The program delivered at UMPI is designed to meet the needs of place-bound students—those who aren’t able to travel to Fort Kent to complete the BSN degree due to family and work responsibilities—as well as to address the region and the state’s nursing workforce challenges.
“We are so pleased to have such technology-forward equipment available to the students who are taking part in the UMFK Nursing program here on our campus,” UMPI President Ray Rice said. “This will give students an absolute advantage in terms of understanding anatomy and body systems and being able to apply that knowledge once they are in the career field.”
Described as the “world’s first virtual dissection table” by the Anatomage company, this highly interactive equipment features a life-sized display, touch-screen technology, and 3D imagery, allowing users to view photorealistic anatomical structures layer by layer and from every angle. These structures are based on thousands of real human cases that have been digitized in the highest possible resolution. According to Anatomage, research has shown that working with the table improves student retention and test scores.
Both tables have arrived at their respective campuses and the Nursing faculty are preparing them for use in class. On the UMFK campus, the Anatomage table will be housed in Cyr Hall so a number of professors can use it for nursing clinical and biology courses. On the UMPI campus, the Anatomage table will be located in the Nursing lab in Pullen Hall.
“Having access to this state-of-the-art medical technology has a profound impact on nursing students, as well as students enrolled in all UMFK/UMPI programs,” Stacy Thibodeau, UMFK Assistant Professor of Nursing who delivers Nursing classes on the UMPI campus, explained. “The incorporation of the Anatomage Table into our lectures and labs allows for a virtual learning experience of tomorrow, to be experienced in today’s UMFK/UMPI classroom. This is an exceptional learning and diagnostic resource that is FDA approved; the Anatomage Table is transforming classrooms and students’ minds alike. We are excited to be sending invitations to upcoming meet and greets, in order to have local healthcare providers experience this technology first hand.”
To learn more about the Anatomage system or to watch a video on how the table works, visit www.anatomage.com/table.

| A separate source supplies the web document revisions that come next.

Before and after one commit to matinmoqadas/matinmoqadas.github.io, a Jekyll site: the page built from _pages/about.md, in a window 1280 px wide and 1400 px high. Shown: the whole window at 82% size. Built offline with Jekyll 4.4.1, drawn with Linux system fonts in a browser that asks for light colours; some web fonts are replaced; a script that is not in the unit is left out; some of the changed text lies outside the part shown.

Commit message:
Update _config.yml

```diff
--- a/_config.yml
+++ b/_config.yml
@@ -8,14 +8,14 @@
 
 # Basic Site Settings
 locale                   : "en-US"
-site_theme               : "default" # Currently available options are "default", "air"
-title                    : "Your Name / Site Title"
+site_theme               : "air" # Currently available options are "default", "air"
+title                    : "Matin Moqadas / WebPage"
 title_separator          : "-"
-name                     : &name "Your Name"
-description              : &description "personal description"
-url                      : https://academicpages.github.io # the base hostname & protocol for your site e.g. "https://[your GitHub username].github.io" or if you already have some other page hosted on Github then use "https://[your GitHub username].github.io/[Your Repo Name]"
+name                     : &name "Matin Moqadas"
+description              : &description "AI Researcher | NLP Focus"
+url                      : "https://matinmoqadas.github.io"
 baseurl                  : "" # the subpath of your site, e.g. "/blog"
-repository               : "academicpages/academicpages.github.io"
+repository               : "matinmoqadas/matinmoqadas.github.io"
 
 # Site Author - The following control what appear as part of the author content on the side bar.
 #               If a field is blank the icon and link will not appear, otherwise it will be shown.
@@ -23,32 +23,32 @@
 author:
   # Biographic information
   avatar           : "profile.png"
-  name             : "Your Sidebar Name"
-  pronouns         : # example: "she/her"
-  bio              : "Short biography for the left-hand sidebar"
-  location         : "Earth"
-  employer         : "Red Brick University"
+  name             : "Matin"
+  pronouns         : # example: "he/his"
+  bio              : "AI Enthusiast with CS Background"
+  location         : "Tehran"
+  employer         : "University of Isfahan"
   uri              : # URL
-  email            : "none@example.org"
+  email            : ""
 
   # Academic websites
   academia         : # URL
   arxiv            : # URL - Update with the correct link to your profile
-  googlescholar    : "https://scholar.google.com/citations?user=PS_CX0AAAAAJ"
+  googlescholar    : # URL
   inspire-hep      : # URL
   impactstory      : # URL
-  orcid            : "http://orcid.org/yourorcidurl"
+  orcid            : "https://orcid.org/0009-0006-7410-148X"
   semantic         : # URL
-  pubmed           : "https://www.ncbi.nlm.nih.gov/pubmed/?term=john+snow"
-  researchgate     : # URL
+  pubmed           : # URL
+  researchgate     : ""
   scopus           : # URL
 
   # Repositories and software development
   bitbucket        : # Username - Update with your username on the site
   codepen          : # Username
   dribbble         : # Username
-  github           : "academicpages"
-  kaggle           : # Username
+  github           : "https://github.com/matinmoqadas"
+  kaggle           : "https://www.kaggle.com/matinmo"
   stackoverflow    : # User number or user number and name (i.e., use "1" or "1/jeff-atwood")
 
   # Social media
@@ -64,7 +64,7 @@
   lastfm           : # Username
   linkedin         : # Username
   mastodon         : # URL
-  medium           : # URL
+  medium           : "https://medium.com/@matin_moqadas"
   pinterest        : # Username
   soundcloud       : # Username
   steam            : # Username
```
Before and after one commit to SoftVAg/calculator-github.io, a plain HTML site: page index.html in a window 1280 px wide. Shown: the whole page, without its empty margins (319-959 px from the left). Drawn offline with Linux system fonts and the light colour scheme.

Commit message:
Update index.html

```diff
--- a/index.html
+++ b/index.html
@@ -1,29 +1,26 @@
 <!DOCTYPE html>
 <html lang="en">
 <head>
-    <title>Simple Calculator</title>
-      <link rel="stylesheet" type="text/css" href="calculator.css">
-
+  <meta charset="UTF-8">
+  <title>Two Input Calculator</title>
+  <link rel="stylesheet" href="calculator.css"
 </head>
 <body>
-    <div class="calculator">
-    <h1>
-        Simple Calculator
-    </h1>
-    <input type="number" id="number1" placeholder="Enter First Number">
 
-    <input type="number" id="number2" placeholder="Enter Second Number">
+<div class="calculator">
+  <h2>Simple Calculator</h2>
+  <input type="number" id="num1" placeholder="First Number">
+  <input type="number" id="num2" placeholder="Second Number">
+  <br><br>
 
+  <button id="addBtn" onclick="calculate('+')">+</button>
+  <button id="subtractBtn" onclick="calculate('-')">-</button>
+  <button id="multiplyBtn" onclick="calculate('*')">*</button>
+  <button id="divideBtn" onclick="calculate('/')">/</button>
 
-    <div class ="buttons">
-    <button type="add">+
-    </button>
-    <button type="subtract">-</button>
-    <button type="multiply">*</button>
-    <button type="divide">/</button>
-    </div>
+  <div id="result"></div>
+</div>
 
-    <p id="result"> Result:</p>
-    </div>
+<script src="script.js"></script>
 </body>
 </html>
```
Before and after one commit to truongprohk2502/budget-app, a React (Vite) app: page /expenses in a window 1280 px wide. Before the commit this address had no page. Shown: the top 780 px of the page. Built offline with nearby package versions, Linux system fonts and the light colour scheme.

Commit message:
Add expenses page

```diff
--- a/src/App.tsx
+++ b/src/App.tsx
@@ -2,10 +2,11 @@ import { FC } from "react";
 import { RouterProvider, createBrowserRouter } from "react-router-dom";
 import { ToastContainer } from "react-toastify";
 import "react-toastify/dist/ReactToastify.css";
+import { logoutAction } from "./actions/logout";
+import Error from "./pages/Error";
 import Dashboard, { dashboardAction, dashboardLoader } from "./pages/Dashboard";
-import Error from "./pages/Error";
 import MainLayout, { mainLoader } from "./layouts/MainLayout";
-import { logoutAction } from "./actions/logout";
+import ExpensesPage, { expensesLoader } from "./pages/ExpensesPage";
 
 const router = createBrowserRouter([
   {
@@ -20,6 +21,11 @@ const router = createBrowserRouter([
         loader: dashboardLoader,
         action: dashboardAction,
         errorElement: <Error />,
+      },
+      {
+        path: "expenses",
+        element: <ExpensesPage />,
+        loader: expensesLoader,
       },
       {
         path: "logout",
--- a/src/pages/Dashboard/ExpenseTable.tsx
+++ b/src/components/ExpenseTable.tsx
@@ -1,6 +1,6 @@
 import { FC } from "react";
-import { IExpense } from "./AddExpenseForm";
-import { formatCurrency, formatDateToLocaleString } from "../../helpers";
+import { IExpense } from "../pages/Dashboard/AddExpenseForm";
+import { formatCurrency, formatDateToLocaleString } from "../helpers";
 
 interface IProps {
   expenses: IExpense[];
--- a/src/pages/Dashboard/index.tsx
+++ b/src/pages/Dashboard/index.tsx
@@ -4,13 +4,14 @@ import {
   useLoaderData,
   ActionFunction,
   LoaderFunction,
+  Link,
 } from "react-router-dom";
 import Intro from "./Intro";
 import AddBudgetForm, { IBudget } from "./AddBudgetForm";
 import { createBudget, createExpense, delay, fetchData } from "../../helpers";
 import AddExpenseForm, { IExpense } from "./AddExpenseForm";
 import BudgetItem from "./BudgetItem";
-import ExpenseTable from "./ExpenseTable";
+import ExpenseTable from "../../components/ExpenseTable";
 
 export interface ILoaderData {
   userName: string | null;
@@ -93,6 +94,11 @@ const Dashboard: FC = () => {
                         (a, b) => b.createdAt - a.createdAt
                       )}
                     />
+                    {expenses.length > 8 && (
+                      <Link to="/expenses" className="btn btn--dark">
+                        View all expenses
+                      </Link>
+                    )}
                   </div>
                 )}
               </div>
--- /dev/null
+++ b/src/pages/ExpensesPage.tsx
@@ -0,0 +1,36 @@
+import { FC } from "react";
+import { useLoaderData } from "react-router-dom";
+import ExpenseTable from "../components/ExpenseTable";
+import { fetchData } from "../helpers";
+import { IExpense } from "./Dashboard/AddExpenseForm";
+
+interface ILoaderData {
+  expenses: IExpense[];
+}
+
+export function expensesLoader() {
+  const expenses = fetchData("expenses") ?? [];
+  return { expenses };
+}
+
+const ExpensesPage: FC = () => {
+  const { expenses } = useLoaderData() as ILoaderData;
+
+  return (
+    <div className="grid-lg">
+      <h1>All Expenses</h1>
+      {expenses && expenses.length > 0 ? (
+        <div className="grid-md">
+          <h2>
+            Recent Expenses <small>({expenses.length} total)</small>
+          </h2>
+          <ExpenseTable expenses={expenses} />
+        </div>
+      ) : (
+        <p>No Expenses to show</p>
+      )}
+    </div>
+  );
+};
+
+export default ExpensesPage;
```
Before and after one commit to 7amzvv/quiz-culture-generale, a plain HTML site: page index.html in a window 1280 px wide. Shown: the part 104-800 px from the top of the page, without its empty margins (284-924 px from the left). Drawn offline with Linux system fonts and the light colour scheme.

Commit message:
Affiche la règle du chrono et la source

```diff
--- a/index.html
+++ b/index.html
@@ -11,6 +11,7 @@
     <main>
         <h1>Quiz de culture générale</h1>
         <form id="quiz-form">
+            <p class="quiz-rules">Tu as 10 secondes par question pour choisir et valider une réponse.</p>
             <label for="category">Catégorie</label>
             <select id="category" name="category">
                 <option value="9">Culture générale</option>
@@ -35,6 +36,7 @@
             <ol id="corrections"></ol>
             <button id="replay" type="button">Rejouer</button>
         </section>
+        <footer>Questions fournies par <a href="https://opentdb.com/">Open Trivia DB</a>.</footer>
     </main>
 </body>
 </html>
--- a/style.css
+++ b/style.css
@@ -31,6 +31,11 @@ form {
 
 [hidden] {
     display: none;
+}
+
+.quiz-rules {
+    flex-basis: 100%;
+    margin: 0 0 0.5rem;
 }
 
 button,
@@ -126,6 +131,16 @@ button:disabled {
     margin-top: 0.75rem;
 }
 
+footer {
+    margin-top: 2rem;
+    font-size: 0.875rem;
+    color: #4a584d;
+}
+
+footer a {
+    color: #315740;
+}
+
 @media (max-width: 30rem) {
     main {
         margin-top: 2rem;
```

To learn more about the UMFK BSN program, call 207-834-7600 or email firstname.lastname@example.org. To learn more about the program delivered on the UMPI campus, call 207-768-9532 or email email@example.com.